Reconsidering conventional wisdom about personal finances in light of the vast changes which have transformed earning, spending, investing, and credit over the past generation.
We've covered Pentagon Federal Credit Union's tremendous Visa Cards exensively. We regret to note that their longstanding "life of the balance" promotional rate offer on these cards have ended. In effect, one of the last exceptional unsecured loan options available to prime borrowers has been cut back subtantially.
Today the Pew charitable trusts released a short report entitled "Safe Credit Card Standards". Pew surveyed credit card offerings from all of the largest issuers, then consulted with various stakeholders--including representatives from credit card issuers.
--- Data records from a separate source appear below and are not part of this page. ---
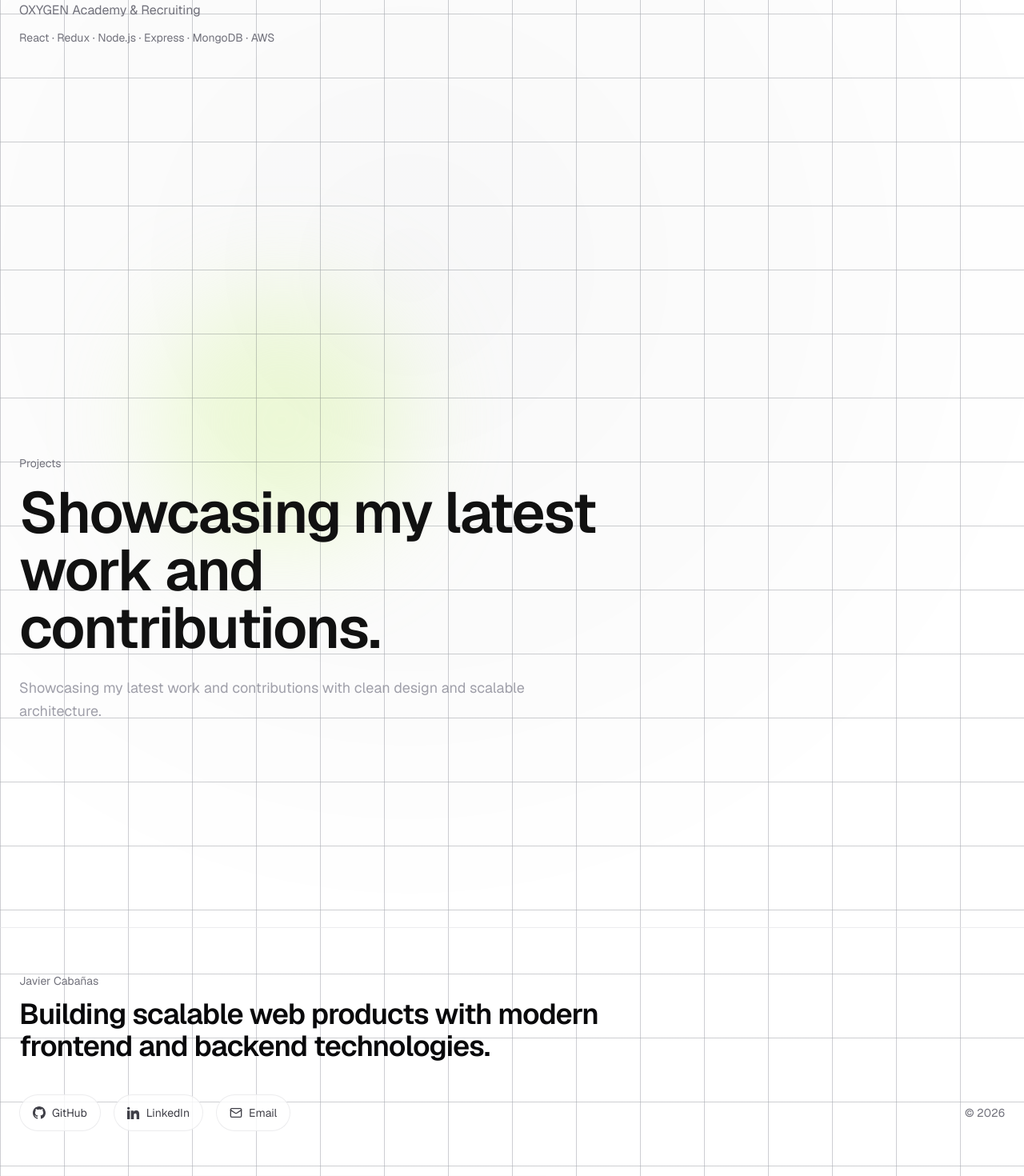
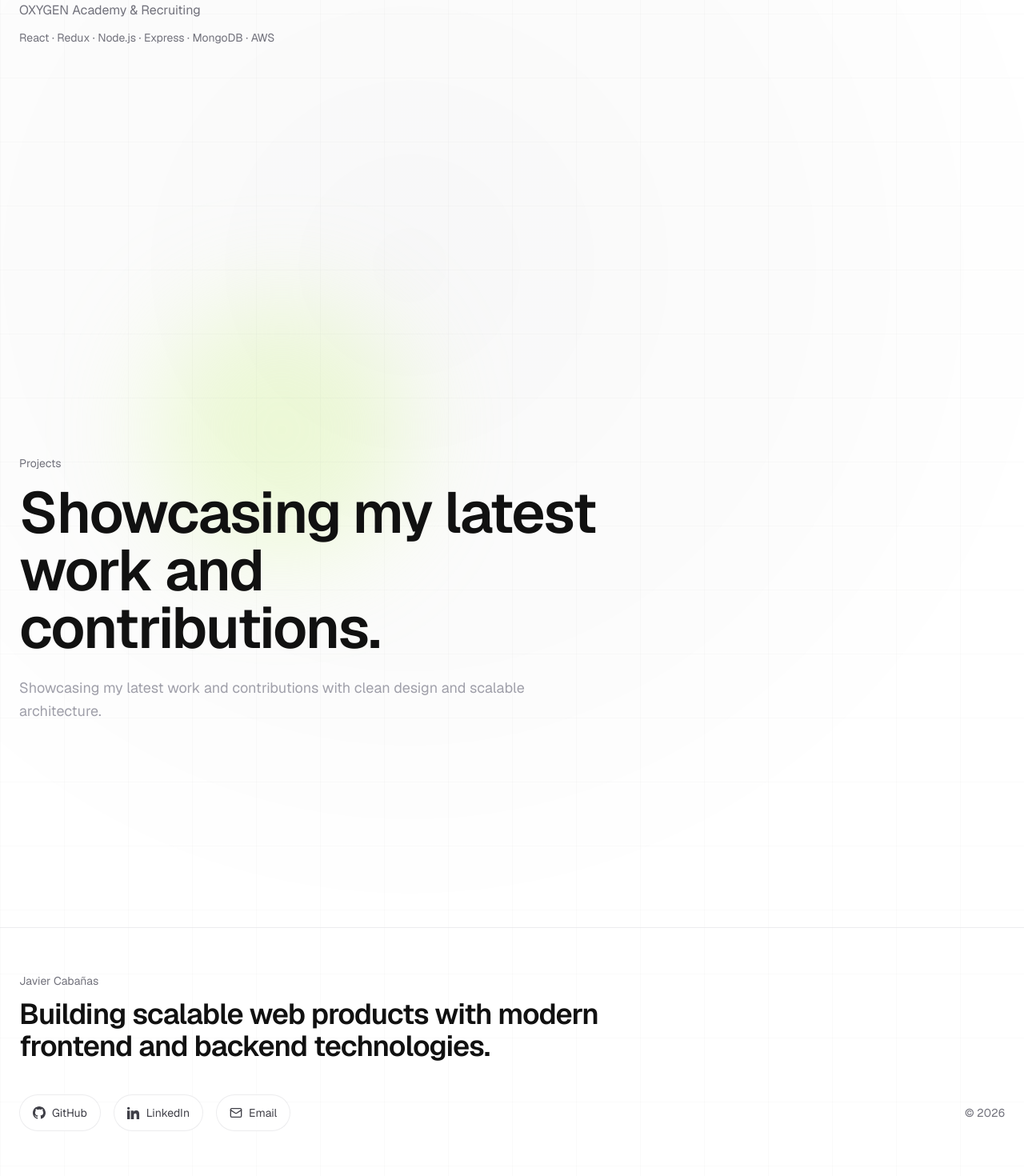
Before and after one commit to vichule/portfolio-javier, a Next.js app: page / in a window 1280 px wide. Shown: the part 4223-5693 px from the top of the page at 80% size. Built offline with nearby package versions, Linux system fonts and the light colour scheme.

Commit message:
update minor styles

```diff
--- a/app/globals.css
+++ b/app/globals.css
@@ -26,8 +26,8 @@
   --shadow-card: 0px 8px 30px rgba(0, 0, 0, 0.06);
 
   /* Background pattern */
-  --page-grid: rgba(17, 24, 39, 0.6);
-  --page-sparkle: rgba(17, 24, 39, 0.5);
+  --page-grid: rgba(17, 24, 39, 0.06);
+  --page-sparkle: rgba(17, 24, 39, 0.05);
   --page-noise: rgba(17, 24, 39, 0.04);
 
   /* Layout */
@@ -164,7 +164,7 @@ html.dark {
   }
 
   50% {
-    transform: translateY(-12px);
+    transform: translateY(-40px);
   }
 
   100% {
@@ -173,7 +173,7 @@ html.dark {
 }
 
 .blob-float {
-  animation: float 14s ease-in-out infinite;
+  animation: float 6s ease-in-out infinite;
 }
 .blob-float-slow {
   animation: float 18s ease-in-out infinite;
--- a/components/layout/background-blobs.tsx
+++ b/components/layout/background-blobs.tsx
@@ -15,7 +15,7 @@ function Blob({ className }: BlobProps) {
 
 export function BackgroundBlobs() {
   return (
-    <div className="absolute inset-0 -z-10 overflow-hidden blob-float">
+    <div className="absolute inset-0 -z-10 overflow-hidden">
 
       <Blob className="
       blob-float
--- a/components/layout/footer.tsx
+++ b/components/layout/footer.tsx
@@ -18,11 +18,12 @@ function LinkedinIcon() {
 
 export function Footer() {
   return (
-    <footer className="border-t border-zinc-200/70 dark:border-zinc-800/80 py-14">
-      <div className="container-custom flex flex-col gap-10">
+    <footer className="relative z-10 border-t border-zinc-200/70 dark:border-zinc-800/80 py-14">
+      <div className="container-custom relative z-10 flex flex-col gap-10">
         <div className="max-w-3xl">
           <p className="text-sm text-zinc-500 dark:text-zinc-400 mb-3">Javier Cabañas</p>
-          <h2 className="text-3xl sm:text-4xl font-semibold tracking-tight text-zinc-950 dark:text-white">
+                    <h2 className="text-3xl md:text-4xl font-semibold tracking-tight ">
+
             Building scalable web products with modern frontend and backend technologies.
           </h2>
         </div>
@@ -33,7 +34,7 @@ export function Footer() {
               href="https://github.com/vichule"
               target="_blank"
               rel="noreferrer"
-              className="inline-flex items-center gap-2 rounded-full border border-zinc-200/70 bg-white/80 px-4 py-3 text-sm text-zinc-700 transition-colors hover:border-zinc-300 hover:bg-zinc-100 dark:border-zinc-800/70 dark:bg-zinc-950/90 dark:text-zinc-100 dark:hover:border-zinc-700 dark:hover:bg-zinc-900"
+              className="inline-flex items-center gap-2 rounded-full border border-zinc-200/70 bg-white/80 px-4 py-3 text-sm text-zinc-700 transition-colors hover:border-zinc-300 hover:bg-zinc-100 dark:border-zinc-800/70 dark:bg-zinc-950/90 dark:text-zinc-100 dark:hover:border-zinc-700 dark:hover:bg-zinc-900 hover:-translate-y-0.5 transition-all duration-300"
             >
               <GithubIcon />
               GitHub
@@ -42,14 +43,14 @@ export function Footer() {
               href="https://www.linkedin.com/in/javinteger"
               target="_blank"
               rel="noreferrer"
-              className="inline-flex items-center gap-2 rounded-full border border-zinc-200/70 bg-white/80 px-4 py-3 text-sm text-zinc-700 transition-colors hover:border-zinc-300 hover:bg-zinc-100 dark:border-zinc-800/70 dark:bg-zinc-950/90 dark:text-zinc-100 dark:hover:border-zinc-700 dark:hover:bg-zinc-900"
+              className="inline-flex items-center gap-2 rounded-full border border-zinc-200/70 bg-white/80 px-4 py-3 text-sm text-zinc-700 transition-colors hover:border-zinc-300 hover:bg-zinc-100 dark:border-zinc-800/70 dark:bg-zinc-950/90 dark:text-zinc-100 dark:hover:border-zinc-700 dark:hover:bg-zinc-900 hover:-translate-y-0.5 transition-all duration-300"
             >
               <LinkedinIcon />
               LinkedIn
             </a>
             <a
               href="mailto:hello@example.com"
-              className="inline-flex items-center gap-2 rounded-full border border-zinc-200/70 bg-white/80 px-4 py-3 text-sm text-zinc-700 transition-colors hover:border-zinc-300 hover:bg-zinc-100 dark:border-zinc-800/70 dark:bg-zinc-950/90 dark:text-zinc-100 dark:hover:border-zinc-700 dark:hover:bg-zinc-900"
+              className="inline-flex items-center gap-2 rounded-full border border-zinc-200/70 bg-white/80 px-4 py-3 text-sm text-zinc-700 transition-colors hover:border-zinc-300 hover:bg-zinc-100 dark:border-zinc-800/70 dark:bg-zinc-950/90 dark:text-zinc-100 dark:hover:border-zinc-700 dark:hover:bg-zinc-900 hover:-translate-y-0.5 transition-all duration-300"
             >
               <Mail className="h-4 w-4" />
               Email
--- a/components/sections/education.tsx
+++ b/components/sections/education.tsx
@@ -1,3 +1,4 @@
+import { FadeIn } from "../ui/fade-in";
 import { Section } from "../ui/section";
 
 export function Education() {
@@ -12,7 +13,9 @@ export function Education() {
           Technical background and continuous learning.
         </h2>
 
+
         <div className="space-y-8">
+          <FadeIn>
             <div className="border-t border-zinc-200 dark:border-zinc-800 pt-6">
               <div className="flex flex-col md:flex-row md:items-start md:justify-between gap-4">
                 <div>
@@ -35,7 +38,11 @@ export function Education() {
               </div>
             </div>
 
+          </FadeIn>
+          <FadeIn>
+
             <div className="border-t border-zinc-200 dark:border-zinc-800 pt-6">
+
               <div className="flex flex-col md:flex-row md:items-start md:justify-between gap-4">
                 <div>
                   <h3 className="text-xl font-semibold">
@@ -56,8 +63,12 @@ export function Education() {
                 </span>
               </div>
             </div>
+          </FadeIn>
+
         </div>
+
       </div>
-    </Section>
+
+    </Section >
   );
 }
```
Lines whose indentation alone changed are shown as unchanged.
Late last year, Chase's credit card division decided to change the terms on accounts where customers had taken advantage of low-rate loans which were to be paid back over "the life of the balance".
Last month we wrote about the great new 5/5 HELOC offering from Penfed. Since then, we've seen unprecedented moves by the treasury to to forestall the credit crisis.
Yesterday we examined why and how credit card companies are seeking money back from the customers they once so eagerly loaned to. As discussed, we're seeing "carrots, cajoling, and sticks" the likes of which we haven't yet seen among prime card companies.
The background: card companies are panicking. It's been widely reported that as the credit crunch has evolved, credit card companies have grown ever more eager to have their customers pay down their balances. While there are several reasons behind their sense of urgency, two stand out. First, card issuers have all but lost their ability to "securitize" their loans.
As regular readers know, we're huge fans of Pentagon Federal Credit Union here at RTM. They not only give members many of the best financial deals available anywhere, but they're regularly innovating, offering new products that just make sense.
Eleanor Laise wrote an excellent piece for today's Wall Street Journal in which she examined how personal finance books have recently changed their tone, racing to capitalize on the prevailing fear.
I thought it was clever financial planning. Banks thought it looked like deadbeat behavior.
Friends ask why I gravitated from academic philosophy to investment management and personal finance. And some wonder why I'm so preoccupied with credit scoring. This true story might shed some light on these questions.
A review of John R. Ulzheimer's You're Nothing But a Number